#### REQUIRED WORK
Please set down the data word for word; images do not go in the copy.
>>
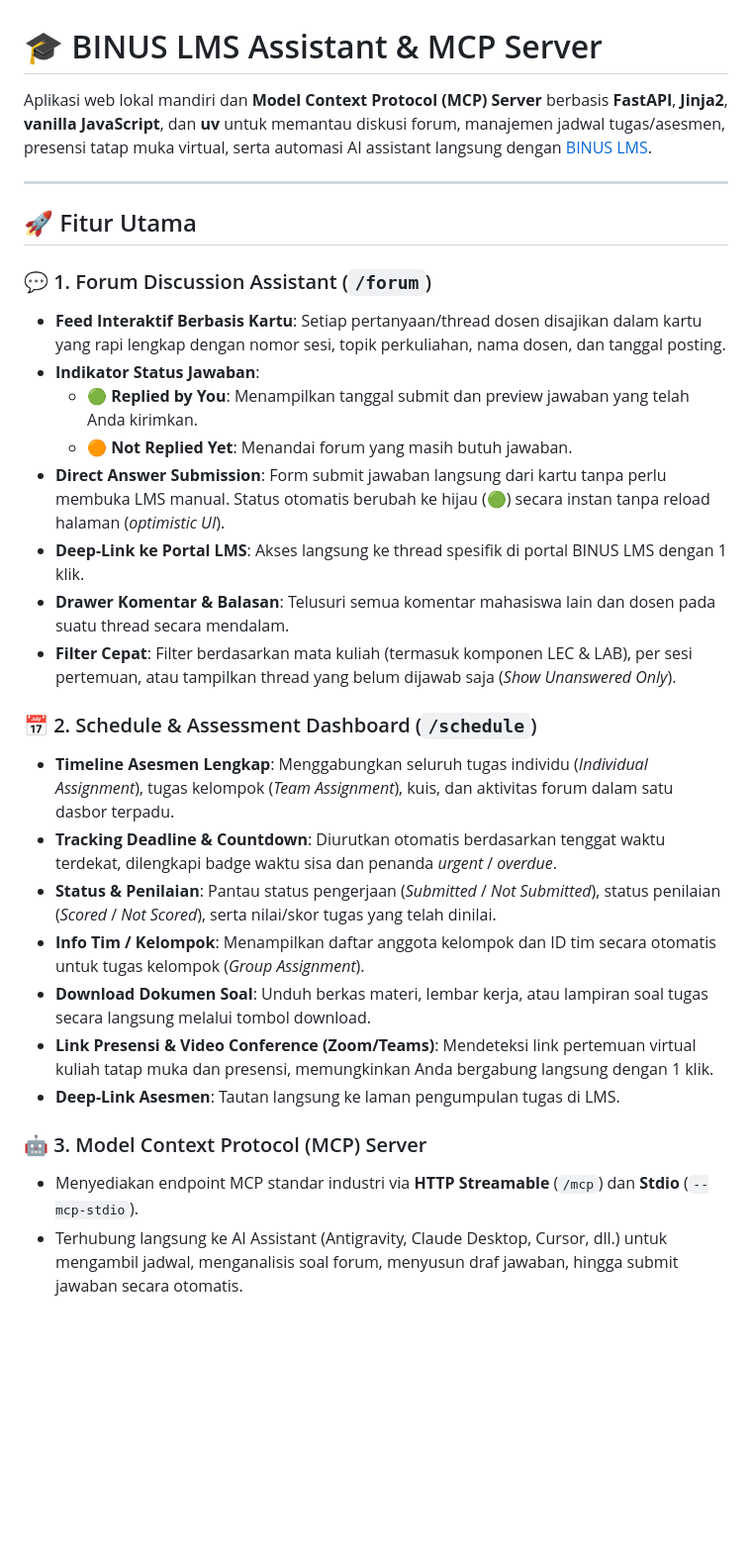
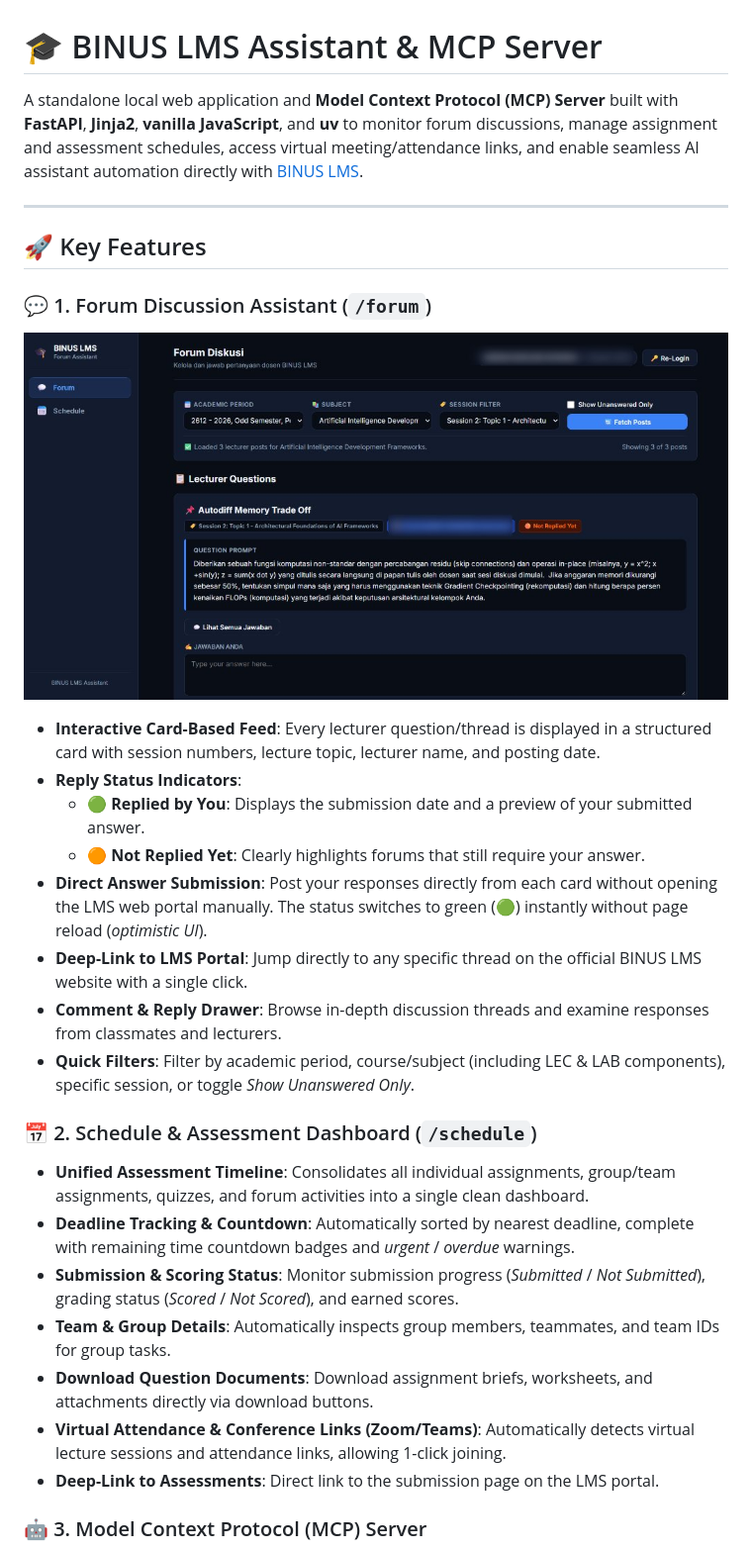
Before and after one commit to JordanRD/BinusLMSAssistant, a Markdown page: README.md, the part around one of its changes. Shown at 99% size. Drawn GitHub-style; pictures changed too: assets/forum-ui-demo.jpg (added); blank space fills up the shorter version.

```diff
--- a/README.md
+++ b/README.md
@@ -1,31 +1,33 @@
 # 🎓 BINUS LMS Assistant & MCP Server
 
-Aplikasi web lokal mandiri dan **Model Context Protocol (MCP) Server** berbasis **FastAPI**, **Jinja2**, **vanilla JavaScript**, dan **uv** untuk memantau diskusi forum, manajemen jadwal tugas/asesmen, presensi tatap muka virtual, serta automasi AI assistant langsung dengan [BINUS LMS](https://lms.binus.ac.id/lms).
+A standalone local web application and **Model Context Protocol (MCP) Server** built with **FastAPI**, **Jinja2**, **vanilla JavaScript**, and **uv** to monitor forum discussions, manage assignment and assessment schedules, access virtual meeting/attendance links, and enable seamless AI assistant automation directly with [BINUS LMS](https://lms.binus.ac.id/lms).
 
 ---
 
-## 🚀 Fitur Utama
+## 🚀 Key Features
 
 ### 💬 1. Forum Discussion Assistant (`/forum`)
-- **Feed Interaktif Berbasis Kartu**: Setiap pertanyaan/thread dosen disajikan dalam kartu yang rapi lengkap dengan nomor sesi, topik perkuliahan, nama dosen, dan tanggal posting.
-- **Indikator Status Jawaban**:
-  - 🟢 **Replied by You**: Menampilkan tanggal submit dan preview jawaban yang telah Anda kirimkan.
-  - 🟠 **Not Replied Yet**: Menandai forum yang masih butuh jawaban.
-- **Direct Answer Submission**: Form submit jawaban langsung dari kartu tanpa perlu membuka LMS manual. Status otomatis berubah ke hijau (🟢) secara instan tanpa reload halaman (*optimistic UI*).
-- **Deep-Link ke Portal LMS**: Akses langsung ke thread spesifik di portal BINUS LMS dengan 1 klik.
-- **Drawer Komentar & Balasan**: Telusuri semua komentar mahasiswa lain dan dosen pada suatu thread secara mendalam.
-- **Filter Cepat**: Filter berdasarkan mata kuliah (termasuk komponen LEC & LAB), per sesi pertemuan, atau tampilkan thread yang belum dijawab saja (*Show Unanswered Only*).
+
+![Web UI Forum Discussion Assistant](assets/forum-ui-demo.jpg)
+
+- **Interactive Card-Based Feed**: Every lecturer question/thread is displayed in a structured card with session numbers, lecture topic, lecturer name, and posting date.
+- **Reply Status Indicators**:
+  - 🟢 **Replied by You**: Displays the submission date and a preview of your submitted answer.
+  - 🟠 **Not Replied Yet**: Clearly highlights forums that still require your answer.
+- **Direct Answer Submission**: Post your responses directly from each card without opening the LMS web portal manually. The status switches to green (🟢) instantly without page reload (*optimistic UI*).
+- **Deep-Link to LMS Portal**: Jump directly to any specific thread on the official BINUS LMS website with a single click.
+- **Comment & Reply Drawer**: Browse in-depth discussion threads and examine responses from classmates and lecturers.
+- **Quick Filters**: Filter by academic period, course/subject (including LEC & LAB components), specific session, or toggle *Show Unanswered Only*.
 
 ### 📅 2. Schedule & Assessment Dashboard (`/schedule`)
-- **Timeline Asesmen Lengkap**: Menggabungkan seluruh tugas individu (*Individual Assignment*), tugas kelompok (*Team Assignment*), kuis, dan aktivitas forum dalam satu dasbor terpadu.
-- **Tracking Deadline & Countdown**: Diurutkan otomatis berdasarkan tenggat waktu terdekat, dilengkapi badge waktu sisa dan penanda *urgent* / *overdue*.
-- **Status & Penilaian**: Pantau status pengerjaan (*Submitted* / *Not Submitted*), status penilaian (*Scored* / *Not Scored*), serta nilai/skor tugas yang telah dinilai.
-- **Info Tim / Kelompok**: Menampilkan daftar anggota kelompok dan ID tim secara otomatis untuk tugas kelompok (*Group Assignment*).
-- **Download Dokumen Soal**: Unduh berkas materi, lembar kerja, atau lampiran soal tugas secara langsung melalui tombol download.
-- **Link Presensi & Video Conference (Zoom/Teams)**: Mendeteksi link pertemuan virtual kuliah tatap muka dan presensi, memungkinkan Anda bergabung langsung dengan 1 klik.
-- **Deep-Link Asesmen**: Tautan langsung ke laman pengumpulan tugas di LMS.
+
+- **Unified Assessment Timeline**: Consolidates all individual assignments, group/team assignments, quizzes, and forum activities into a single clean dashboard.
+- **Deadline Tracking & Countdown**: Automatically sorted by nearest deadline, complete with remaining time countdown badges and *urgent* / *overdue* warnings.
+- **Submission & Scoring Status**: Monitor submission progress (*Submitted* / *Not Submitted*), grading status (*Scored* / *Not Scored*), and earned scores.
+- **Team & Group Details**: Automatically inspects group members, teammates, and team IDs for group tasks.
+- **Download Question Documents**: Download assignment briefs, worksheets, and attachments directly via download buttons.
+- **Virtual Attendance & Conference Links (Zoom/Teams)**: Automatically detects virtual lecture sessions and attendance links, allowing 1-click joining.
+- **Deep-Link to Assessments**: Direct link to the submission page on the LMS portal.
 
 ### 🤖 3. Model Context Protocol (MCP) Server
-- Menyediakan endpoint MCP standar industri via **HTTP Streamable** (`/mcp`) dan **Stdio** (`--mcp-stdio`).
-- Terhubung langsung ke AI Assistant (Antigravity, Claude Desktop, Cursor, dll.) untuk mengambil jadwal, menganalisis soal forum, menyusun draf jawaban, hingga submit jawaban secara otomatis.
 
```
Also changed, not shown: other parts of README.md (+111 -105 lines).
<<
#### YOUR RESPONSE
Before and after one commit to JordanRD/BinusLMSAssistant, a Markdown page: README.md, the part around one of its changes. Shown at 99% size. Drawn GitHub-style; pictures changed too: assets/forum-ui-demo.jpg (added); blank space fills up the shorter version.

```diff
--- a/README.md
+++ b/README.md
@@ -1,31 +1,33 @@
 # 🎓 BINUS LMS Assistant & MCP Server
 
-Aplikasi web lokal mandiri dan **Model Context Protocol (MCP) Server** berbasis **FastAPI**, **Jinja2**, **vanilla JavaScript**, dan **uv** untuk memantau diskusi forum, manajemen jadwal tugas/asesmen, presensi tatap muka virtual, serta automasi AI assistant langsung dengan [BINUS LMS](https://lms.binus.ac.id/lms).
+A standalone local web application and **Model Context Protocol (MCP) Server** built with **FastAPI**, **Jinja2**, **vanilla JavaScript**, and **uv** to monitor forum discussions, manage assignment and assessment schedules, access virtual meeting/attendance links, and enable seamless AI assistant automation directly with [BINUS LMS](https://lms.binus.ac.id/lms).
 
 ---
 
-## 🚀 Fitur Utama
+## 🚀 Key Features
 
 ### 💬 1. Forum Discussion Assistant (`/forum`)
-- **Feed Interaktif Berbasis Kartu**: Setiap pertanyaan/thread dosen disajikan dalam kartu yang rapi lengkap dengan nomor sesi, topik perkuliahan, nama dosen, dan tanggal posting.
-- **Indikator Status Jawaban**:
-  - 🟢 **Replied by You**: Menampilkan tanggal submit dan preview jawaban yang telah Anda kirimkan.
-  - 🟠 **Not Replied Yet**: Menandai forum yang masih butuh jawaban.
-- **Direct Answer Submission**: Form submit jawaban langsung dari kartu tanpa perlu membuka LMS manual. Status otomatis berubah ke hijau (🟢) secara instan tanpa reload halaman (*optimistic UI*).
-- **Deep-Link ke Portal LMS**: Akses langsung ke thread spesifik di portal BINUS LMS dengan 1 klik.
-- **Drawer Komentar & Balasan**: Telusuri semua komentar mahasiswa lain dan dosen pada suatu thread secara mendalam.
-- **Filter Cepat**: Filter berdasarkan mata kuliah (termasuk komponen LEC & LAB), per sesi pertemuan, atau tampilkan thread yang belum dijawab saja (*Show Unanswered Only*).
+
+![Web UI Forum Discussion Assistant](assets/forum-ui-demo.jpg)
+
+- **Interactive Card-Based Feed**: Every lecturer question/thread is displayed in a structured card with session numbers, lecture topic, lecturer name, and posting date.
+- **Reply Status Indicators**:
+  - 🟢 **Replied by You**: Displays the submission date and a preview of your submitted answer.
+  - 🟠 **Not Replied Yet**: Clearly highlights forums that still require your answer.
+- **Direct Answer Submission**: Post your responses directly from each card without opening the LMS web portal manually. The status switches to green (🟢) instantly without page reload (*optimistic UI*).
+- **Deep-Link to LMS Portal**: Jump directly to any specific thread on the official BINUS LMS website with a single click.
+- **Comment & Reply Drawer**: Browse in-depth discussion threads and examine responses from classmates and lecturers.
+- **Quick Filters**: Filter by academic period, course/subject (including LEC & LAB components), specific session, or toggle *Show Unanswered Only*.
 
 ### 📅 2. Schedule & Assessment Dashboard (`/schedule`)
-- **Timeline Asesmen Lengkap**: Menggabungkan seluruh tugas individu (*Individual Assignment*), tugas kelompok (*Team Assignment*), kuis, dan aktivitas forum dalam satu dasbor terpadu.
-- **Tracking Deadline & Countdown**: Diurutkan otomatis berdasarkan tenggat waktu terdekat, dilengkapi badge waktu sisa dan penanda *urgent* / *overdue*.
-- **Status & Penilaian**: Pantau status pengerjaan (*Submitted* / *Not Submitted*), status penilaian (*Scored* / *Not Scored*), serta nilai/skor tugas yang telah dinilai.
-- **Info Tim / Kelompok**: Menampilkan daftar anggota kelompok dan ID tim secara otomatis untuk tugas kelompok (*Group Assignment*).
-- **Download Dokumen Soal**: Unduh berkas materi, lembar kerja, atau lampiran soal tugas secara langsung melalui tombol download.
-- **Link Presensi & Video Conference (Zoom/Teams)**: Mendeteksi link pertemuan virtual kuliah tatap muka dan presensi, memungkinkan Anda bergabung langsung dengan 1 klik.
-- **Deep-Link Asesmen**: Tautan langsung ke laman pengumpulan tugas di LMS.
+
+- **Unified Assessment Timeline**: Consolidates all individual assignments, group/team assignments, quizzes, and forum activities into a single clean dashboard.
+- **Deadline Tracking & Countdown**: Automatically sorted by nearest deadline, complete with remaining time countdown badges and *urgent* / *overdue* warnings.
+- **Submission & Scoring Status**: Monitor submission progress (*Submitted* / *Not Submitted*), grading status (*Scored* / *Not Scored*), and earned scores.
+- **Team & Group Details**: Automatically inspects group members, teammates, and team IDs for group tasks.
+- **Download Question Documents**: Download assignment briefs, worksheets, and attachments directly via download buttons.
+- **Virtual Attendance & Conference Links (Zoom/Teams)**: Automatically detects virtual lecture sessions and attendance links, allowing 1-click joining.
+- **Deep-Link to Assessments**: Direct link to the submission page on the LMS portal.
 
 ### 🤖 3. Model Context Protocol (MCP) Server
-- Menyediakan endpoint MCP standar industri via **HTTP Streamable** (`/mcp`) dan **Stdio** (`--mcp-stdio`).
-- Terhubung langsung ke AI Assistant (Antigravity, Claude Desktop, Cursor, dll.) untuk mengambil jadwal, menganalisis soal forum, menyusun draf jawaban, hingga submit jawaban secara otomatis.
 
```
Also changed, not shown: other parts of README.md (+111 -105 lines).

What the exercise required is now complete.